▸ SUPPLIED DATA:
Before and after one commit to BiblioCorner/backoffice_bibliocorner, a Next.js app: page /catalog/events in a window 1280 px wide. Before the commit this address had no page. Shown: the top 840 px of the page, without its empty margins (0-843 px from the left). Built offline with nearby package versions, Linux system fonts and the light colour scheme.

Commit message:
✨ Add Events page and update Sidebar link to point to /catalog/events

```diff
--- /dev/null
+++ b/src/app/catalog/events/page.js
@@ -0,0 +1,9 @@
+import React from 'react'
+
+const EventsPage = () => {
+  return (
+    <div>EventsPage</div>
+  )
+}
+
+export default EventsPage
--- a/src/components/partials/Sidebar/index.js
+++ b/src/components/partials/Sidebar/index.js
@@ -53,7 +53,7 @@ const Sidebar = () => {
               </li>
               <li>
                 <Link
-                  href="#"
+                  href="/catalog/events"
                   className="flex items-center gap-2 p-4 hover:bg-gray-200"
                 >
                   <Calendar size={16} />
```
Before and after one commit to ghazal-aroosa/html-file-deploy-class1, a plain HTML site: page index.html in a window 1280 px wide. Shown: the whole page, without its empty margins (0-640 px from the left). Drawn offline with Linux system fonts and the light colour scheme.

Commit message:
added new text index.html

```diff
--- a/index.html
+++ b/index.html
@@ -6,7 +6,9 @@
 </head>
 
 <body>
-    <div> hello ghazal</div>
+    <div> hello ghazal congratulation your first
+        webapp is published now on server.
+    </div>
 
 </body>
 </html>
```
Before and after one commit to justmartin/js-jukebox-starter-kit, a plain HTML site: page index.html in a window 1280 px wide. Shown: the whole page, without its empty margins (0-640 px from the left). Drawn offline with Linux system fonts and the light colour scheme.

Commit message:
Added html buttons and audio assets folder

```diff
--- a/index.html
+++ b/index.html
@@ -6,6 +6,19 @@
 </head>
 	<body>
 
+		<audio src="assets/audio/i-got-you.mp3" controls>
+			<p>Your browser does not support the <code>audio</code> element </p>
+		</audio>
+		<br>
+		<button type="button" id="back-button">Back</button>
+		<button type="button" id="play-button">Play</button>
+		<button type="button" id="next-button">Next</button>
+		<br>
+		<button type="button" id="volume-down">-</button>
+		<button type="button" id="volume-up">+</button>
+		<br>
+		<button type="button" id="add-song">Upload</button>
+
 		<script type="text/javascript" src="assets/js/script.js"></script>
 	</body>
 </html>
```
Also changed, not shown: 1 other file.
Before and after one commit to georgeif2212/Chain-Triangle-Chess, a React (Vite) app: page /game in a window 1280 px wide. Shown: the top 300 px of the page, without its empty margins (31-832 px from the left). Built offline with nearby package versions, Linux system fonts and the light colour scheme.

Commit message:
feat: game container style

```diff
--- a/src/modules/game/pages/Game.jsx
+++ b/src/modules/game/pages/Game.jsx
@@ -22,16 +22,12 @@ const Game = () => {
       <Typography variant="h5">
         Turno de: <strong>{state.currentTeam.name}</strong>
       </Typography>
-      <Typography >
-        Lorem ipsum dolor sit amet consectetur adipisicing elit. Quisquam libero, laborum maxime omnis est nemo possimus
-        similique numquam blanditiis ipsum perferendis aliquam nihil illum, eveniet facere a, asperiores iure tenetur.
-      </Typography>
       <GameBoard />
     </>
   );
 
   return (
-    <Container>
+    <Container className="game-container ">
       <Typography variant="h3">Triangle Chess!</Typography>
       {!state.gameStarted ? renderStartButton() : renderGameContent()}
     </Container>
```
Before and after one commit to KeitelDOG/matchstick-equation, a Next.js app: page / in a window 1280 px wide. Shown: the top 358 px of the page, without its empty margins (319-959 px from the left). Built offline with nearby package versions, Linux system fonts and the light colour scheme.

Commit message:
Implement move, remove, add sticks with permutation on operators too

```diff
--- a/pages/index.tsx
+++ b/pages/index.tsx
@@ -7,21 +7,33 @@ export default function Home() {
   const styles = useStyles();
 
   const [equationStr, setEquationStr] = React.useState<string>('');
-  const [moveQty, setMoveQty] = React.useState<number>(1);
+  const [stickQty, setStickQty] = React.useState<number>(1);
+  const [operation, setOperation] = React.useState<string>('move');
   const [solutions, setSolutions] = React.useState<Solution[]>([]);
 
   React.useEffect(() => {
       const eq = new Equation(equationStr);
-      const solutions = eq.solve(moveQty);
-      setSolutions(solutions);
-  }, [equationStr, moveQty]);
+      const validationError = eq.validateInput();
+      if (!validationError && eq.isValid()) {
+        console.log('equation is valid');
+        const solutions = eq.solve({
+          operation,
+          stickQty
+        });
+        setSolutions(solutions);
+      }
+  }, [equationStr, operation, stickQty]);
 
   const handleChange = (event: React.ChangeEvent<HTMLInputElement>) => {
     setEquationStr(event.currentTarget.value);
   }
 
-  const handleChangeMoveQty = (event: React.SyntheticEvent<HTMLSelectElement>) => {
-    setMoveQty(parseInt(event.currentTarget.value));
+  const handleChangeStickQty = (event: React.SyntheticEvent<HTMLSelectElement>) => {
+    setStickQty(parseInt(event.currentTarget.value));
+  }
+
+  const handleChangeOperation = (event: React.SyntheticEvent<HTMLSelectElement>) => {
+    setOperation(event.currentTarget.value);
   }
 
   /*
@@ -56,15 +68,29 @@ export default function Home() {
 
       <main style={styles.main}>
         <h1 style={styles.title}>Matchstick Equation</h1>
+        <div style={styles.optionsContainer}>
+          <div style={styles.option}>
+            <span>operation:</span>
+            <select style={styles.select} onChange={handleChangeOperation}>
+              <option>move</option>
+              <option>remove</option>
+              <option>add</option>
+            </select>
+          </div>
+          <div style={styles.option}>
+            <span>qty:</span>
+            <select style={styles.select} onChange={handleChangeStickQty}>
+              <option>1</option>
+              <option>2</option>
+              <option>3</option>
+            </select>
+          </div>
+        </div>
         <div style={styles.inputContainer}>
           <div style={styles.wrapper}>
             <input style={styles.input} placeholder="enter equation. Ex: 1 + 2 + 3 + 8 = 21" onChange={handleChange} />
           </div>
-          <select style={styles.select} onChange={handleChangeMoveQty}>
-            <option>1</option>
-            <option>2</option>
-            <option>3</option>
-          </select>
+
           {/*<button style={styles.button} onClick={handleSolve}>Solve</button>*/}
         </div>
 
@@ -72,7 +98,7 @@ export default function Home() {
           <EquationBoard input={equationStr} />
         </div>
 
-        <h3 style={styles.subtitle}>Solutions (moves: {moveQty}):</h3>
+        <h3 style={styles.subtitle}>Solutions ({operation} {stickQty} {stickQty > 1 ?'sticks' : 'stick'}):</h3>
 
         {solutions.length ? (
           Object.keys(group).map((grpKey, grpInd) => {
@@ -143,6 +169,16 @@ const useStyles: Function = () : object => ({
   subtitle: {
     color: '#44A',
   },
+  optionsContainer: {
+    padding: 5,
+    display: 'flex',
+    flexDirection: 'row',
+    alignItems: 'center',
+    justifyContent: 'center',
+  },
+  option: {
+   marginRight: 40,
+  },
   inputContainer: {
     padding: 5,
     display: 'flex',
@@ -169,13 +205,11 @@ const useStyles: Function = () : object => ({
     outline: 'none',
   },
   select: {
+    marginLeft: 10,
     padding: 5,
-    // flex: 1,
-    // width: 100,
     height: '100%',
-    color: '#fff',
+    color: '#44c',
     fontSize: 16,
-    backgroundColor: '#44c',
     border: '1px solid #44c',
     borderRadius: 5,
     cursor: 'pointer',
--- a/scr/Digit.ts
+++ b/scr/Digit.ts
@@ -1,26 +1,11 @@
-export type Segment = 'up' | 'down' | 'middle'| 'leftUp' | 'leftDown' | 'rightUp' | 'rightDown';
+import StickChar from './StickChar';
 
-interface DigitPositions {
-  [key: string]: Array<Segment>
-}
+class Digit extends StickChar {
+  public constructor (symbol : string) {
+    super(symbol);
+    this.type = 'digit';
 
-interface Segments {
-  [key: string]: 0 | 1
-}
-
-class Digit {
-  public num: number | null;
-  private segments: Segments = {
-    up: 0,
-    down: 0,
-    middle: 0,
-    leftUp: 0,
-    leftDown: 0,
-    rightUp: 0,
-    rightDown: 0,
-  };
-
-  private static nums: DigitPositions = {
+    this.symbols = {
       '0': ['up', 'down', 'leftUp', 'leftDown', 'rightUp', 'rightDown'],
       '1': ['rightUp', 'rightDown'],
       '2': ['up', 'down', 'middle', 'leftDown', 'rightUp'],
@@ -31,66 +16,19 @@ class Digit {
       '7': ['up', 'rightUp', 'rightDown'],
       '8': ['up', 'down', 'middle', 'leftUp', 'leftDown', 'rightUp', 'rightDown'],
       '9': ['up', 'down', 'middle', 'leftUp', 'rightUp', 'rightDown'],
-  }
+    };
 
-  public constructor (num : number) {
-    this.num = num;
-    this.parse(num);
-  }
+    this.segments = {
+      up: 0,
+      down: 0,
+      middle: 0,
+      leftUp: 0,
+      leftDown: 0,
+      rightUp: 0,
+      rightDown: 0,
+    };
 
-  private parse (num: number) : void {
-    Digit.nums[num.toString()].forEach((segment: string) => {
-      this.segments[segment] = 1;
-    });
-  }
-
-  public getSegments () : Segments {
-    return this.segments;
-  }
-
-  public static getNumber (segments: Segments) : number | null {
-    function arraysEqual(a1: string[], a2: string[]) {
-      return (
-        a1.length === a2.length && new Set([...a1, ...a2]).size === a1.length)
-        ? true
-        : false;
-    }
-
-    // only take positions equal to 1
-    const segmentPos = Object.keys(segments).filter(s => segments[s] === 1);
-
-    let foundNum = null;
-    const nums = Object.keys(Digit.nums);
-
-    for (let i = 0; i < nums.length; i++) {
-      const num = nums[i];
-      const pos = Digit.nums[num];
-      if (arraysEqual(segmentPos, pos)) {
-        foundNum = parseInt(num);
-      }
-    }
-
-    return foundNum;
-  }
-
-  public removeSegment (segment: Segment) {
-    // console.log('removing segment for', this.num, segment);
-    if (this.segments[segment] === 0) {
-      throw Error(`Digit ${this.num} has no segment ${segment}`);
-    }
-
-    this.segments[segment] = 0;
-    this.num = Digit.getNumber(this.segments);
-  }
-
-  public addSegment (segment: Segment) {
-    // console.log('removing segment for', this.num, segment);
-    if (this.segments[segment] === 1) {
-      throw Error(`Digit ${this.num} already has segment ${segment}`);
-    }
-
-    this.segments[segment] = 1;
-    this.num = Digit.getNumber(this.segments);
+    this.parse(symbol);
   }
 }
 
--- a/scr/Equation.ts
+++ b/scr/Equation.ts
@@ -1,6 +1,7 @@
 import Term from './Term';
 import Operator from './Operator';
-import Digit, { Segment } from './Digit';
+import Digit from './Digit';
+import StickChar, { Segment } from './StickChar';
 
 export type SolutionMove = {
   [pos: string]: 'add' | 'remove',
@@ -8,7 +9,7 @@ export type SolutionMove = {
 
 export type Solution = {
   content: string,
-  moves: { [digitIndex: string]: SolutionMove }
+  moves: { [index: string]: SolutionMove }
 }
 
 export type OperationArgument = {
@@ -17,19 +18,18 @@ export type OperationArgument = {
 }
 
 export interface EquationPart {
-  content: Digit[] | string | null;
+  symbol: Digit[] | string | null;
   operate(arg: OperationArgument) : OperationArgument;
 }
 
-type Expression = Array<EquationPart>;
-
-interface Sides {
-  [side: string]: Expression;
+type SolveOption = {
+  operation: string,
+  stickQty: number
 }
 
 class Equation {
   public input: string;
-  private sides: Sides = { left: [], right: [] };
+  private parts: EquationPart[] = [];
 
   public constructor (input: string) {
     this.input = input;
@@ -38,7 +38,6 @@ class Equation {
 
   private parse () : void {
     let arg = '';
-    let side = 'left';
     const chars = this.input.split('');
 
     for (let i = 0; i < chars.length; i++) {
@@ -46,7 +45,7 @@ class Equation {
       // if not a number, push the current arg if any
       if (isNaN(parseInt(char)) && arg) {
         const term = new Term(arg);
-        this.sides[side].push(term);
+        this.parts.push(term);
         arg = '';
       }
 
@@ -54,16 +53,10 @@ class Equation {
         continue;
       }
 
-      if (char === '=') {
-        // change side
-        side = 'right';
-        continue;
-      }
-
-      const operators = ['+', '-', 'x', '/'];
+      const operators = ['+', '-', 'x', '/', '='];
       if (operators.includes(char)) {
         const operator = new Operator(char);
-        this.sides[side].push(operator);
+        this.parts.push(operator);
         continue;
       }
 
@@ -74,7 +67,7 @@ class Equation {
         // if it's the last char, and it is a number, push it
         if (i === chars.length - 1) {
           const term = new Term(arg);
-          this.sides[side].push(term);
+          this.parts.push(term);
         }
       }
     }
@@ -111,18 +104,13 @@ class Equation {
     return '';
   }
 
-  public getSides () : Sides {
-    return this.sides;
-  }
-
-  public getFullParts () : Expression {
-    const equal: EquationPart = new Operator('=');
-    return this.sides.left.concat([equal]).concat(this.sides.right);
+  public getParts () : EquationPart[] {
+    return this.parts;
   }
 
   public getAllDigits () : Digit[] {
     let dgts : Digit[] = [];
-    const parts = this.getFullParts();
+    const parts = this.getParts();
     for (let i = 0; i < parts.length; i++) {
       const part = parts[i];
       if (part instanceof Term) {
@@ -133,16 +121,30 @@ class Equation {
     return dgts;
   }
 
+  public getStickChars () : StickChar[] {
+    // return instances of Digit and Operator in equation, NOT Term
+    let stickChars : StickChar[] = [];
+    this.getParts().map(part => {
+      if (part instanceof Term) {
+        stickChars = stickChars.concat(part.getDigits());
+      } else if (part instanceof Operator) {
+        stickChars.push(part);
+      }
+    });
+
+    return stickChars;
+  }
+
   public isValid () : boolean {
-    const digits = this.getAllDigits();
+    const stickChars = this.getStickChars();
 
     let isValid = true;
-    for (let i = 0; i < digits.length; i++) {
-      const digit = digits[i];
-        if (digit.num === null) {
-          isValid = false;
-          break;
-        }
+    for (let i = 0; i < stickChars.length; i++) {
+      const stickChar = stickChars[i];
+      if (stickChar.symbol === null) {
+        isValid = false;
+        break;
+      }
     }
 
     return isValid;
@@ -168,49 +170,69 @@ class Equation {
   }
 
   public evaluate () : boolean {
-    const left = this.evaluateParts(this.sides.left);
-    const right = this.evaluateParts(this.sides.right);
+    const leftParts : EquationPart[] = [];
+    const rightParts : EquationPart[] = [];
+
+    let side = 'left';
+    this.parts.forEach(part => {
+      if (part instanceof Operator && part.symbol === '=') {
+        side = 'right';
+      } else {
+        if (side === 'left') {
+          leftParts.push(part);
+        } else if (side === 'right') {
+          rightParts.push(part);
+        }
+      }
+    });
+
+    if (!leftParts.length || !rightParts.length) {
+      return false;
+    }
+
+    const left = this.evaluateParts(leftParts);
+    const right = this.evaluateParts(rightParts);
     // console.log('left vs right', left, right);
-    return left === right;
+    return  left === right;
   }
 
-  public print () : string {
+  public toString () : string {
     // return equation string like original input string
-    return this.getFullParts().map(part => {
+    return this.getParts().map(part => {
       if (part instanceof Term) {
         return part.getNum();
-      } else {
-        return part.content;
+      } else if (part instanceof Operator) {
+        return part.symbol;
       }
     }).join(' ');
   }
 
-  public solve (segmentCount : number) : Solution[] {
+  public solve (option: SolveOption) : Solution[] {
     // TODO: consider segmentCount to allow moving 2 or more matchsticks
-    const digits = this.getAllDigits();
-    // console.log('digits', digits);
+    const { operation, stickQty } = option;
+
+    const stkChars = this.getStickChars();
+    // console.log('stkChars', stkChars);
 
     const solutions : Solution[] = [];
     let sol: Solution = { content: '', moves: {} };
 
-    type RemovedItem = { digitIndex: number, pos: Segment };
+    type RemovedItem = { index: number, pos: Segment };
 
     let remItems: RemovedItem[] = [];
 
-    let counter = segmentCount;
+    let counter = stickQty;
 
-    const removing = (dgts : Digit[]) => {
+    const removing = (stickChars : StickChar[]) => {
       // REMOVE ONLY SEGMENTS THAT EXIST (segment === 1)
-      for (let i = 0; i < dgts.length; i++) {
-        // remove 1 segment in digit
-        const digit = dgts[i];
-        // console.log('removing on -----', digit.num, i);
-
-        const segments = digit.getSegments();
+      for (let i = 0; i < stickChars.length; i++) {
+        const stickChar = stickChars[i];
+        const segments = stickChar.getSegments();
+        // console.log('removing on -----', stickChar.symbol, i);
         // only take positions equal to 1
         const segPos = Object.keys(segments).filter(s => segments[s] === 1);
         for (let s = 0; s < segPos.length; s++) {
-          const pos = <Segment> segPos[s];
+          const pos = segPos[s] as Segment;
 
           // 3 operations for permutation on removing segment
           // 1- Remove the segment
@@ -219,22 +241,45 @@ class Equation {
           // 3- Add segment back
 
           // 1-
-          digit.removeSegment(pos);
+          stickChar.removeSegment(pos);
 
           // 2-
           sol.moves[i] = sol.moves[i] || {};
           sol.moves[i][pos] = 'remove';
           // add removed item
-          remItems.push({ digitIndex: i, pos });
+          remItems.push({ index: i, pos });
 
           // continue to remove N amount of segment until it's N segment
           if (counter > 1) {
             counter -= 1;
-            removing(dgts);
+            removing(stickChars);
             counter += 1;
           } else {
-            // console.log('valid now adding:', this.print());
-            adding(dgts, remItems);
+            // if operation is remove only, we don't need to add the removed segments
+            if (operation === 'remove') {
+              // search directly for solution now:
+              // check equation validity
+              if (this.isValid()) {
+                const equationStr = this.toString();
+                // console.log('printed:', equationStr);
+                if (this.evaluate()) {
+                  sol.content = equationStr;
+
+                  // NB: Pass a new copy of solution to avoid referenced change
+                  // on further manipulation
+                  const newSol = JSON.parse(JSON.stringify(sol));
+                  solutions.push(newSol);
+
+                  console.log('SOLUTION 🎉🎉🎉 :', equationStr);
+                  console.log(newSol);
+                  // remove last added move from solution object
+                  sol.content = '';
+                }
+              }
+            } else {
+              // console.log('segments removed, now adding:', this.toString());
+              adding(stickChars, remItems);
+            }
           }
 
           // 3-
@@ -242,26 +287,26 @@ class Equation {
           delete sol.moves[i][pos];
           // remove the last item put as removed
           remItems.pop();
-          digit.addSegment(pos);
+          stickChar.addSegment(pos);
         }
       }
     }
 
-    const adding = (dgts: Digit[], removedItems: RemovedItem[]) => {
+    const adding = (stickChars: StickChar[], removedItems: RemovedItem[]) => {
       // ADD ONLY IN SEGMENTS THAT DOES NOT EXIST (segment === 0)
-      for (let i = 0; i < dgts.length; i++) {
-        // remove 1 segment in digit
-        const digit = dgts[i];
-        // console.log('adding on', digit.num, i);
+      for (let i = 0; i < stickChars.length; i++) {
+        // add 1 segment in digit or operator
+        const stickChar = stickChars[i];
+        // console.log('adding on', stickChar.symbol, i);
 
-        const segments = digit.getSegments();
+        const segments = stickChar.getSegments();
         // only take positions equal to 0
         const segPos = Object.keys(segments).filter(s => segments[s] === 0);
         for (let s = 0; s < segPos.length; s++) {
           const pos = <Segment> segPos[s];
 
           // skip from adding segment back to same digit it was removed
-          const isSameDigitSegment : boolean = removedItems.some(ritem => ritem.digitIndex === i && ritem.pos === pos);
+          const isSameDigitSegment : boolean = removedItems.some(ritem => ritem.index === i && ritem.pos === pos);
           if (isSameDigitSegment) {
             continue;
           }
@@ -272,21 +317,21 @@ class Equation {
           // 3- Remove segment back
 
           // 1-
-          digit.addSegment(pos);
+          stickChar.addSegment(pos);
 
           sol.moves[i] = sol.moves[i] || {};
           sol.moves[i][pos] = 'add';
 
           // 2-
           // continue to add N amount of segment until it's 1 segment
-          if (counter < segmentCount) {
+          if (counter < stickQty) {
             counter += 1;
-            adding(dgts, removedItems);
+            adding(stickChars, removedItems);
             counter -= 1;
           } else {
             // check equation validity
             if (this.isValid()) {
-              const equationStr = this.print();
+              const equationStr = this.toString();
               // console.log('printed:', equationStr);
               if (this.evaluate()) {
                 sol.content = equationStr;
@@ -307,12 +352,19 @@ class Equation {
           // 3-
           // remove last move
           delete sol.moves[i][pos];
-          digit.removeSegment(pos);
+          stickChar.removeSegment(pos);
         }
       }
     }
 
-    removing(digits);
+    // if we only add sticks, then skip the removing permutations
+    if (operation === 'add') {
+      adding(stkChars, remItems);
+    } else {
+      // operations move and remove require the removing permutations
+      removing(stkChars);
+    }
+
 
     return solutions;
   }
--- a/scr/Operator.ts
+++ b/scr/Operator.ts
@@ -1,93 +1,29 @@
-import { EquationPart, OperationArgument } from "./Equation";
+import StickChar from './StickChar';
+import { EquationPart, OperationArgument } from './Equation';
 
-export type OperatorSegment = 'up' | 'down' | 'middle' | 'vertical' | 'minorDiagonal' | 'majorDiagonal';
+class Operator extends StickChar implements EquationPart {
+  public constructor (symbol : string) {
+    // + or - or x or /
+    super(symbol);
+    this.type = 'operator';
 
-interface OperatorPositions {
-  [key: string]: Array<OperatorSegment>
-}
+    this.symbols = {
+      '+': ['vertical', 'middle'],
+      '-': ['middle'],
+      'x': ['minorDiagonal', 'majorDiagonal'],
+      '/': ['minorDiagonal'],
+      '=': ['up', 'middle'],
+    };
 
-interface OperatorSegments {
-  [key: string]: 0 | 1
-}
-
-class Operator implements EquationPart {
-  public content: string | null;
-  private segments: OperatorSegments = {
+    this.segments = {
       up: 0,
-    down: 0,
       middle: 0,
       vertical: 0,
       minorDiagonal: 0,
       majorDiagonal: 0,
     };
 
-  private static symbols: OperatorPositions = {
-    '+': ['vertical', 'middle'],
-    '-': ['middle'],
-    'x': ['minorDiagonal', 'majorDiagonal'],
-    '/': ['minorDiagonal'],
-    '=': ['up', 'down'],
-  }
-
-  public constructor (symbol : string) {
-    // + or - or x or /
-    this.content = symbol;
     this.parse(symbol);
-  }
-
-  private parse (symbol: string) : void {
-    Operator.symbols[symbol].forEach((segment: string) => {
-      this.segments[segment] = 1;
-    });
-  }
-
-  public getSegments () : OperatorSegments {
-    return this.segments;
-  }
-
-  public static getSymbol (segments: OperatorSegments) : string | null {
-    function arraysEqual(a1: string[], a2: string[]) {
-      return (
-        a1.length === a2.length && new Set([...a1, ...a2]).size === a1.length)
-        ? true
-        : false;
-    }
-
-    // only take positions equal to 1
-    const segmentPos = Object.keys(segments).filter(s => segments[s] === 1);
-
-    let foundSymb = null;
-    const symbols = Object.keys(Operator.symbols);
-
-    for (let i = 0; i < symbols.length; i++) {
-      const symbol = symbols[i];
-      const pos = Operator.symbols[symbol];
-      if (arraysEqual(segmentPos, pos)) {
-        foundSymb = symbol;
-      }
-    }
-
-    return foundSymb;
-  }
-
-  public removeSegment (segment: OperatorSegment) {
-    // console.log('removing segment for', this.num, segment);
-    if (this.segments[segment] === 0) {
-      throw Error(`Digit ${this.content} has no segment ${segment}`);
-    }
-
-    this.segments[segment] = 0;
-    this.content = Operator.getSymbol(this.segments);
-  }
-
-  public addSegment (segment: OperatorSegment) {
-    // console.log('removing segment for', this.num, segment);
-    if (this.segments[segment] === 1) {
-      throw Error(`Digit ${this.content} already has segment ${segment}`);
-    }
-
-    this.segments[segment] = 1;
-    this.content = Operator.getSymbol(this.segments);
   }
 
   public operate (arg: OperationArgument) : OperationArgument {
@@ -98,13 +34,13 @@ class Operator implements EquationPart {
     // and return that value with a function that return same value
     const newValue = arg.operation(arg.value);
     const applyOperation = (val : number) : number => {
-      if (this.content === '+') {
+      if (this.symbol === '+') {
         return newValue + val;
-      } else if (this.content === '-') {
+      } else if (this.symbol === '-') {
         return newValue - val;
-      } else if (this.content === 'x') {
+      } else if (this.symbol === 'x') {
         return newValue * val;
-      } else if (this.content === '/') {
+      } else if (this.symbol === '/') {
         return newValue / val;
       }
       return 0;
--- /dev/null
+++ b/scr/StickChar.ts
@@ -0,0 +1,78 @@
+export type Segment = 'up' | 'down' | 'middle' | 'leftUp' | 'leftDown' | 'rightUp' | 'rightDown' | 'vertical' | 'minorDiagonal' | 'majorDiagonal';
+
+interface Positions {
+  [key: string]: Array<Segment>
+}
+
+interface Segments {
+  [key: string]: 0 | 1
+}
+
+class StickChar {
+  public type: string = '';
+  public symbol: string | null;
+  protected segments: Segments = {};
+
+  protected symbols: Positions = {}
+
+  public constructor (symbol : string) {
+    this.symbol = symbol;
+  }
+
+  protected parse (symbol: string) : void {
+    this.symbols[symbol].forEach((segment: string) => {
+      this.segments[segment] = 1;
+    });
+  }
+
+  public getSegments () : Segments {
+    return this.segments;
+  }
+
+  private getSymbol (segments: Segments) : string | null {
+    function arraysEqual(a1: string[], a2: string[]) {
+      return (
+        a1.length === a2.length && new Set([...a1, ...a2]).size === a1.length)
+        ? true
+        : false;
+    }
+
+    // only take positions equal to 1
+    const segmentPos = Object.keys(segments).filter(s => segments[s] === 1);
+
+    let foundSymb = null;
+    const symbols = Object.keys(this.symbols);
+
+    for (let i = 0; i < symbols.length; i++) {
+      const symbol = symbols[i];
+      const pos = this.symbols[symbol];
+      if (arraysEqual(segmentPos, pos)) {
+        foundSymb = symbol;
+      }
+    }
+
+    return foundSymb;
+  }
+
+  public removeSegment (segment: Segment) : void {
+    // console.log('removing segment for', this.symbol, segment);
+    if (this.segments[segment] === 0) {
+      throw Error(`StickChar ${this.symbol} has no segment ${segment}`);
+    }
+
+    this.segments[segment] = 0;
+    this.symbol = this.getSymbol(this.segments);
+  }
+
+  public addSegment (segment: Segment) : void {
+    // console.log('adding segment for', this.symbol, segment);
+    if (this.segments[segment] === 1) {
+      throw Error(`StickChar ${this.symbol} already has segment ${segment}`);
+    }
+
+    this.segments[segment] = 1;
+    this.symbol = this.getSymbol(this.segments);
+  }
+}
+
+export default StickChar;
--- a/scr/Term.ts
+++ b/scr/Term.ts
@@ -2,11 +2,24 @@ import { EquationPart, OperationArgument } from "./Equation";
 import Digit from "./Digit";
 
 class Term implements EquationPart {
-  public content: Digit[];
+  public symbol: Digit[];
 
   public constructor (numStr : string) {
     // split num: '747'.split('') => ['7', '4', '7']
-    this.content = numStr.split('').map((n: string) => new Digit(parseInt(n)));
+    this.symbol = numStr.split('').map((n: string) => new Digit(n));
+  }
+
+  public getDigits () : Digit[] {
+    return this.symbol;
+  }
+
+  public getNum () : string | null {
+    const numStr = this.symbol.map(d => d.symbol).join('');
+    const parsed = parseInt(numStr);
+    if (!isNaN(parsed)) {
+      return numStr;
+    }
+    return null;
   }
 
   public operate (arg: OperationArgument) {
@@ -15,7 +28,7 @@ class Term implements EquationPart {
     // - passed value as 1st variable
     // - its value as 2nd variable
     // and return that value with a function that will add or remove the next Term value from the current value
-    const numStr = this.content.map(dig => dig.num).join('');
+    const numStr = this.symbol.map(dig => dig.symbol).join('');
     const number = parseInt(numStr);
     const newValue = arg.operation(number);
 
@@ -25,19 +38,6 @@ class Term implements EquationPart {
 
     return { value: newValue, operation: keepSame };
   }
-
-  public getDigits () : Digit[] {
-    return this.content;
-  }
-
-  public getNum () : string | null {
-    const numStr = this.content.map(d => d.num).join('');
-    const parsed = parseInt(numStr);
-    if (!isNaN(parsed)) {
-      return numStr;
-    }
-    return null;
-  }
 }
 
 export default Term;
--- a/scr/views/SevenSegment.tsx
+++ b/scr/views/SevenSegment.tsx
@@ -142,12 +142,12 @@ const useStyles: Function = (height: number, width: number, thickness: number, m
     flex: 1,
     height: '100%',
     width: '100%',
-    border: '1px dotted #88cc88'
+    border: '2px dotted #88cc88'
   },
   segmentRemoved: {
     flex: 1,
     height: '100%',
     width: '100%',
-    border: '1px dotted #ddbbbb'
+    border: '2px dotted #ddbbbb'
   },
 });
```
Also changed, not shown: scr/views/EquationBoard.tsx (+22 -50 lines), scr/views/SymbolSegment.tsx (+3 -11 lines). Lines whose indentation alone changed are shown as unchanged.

▸ WORK REQUEST:
What lines in the data include the string "rightUp"? Copy each one.

▸ COMPLETED TASK:
-export type Segment = 'up' | 'down' | 'middle'| 'leftUp' | 'leftDown' | 'rightUp' | 'rightDown';
-    rightUp: 0,
       '0': ['up', 'down', 'leftUp', 'leftDown', 'rightUp', 'rightDown'],
       '1': ['rightUp', 'rightDown'],
       '2': ['up', 'down', 'middle', 'leftDown', 'rightUp'],
       '7': ['up', 'rightUp', 'rightDown'],
       '8': ['up', 'down', 'middle', 'leftUp', 'leftDown', 'rightUp', 'rightDown'],
       '9': ['up', 'down', 'middle', 'leftUp', 'rightUp', 'rightDown'],
+      rightUp: 0,
+export type Segment = 'up' | 'down' | 'middle' | 'leftUp' | 'leftDown' | 'rightUp' | 'rightDown' | 'vertical' | 'minorDiagonal' | 'majorDiagonal';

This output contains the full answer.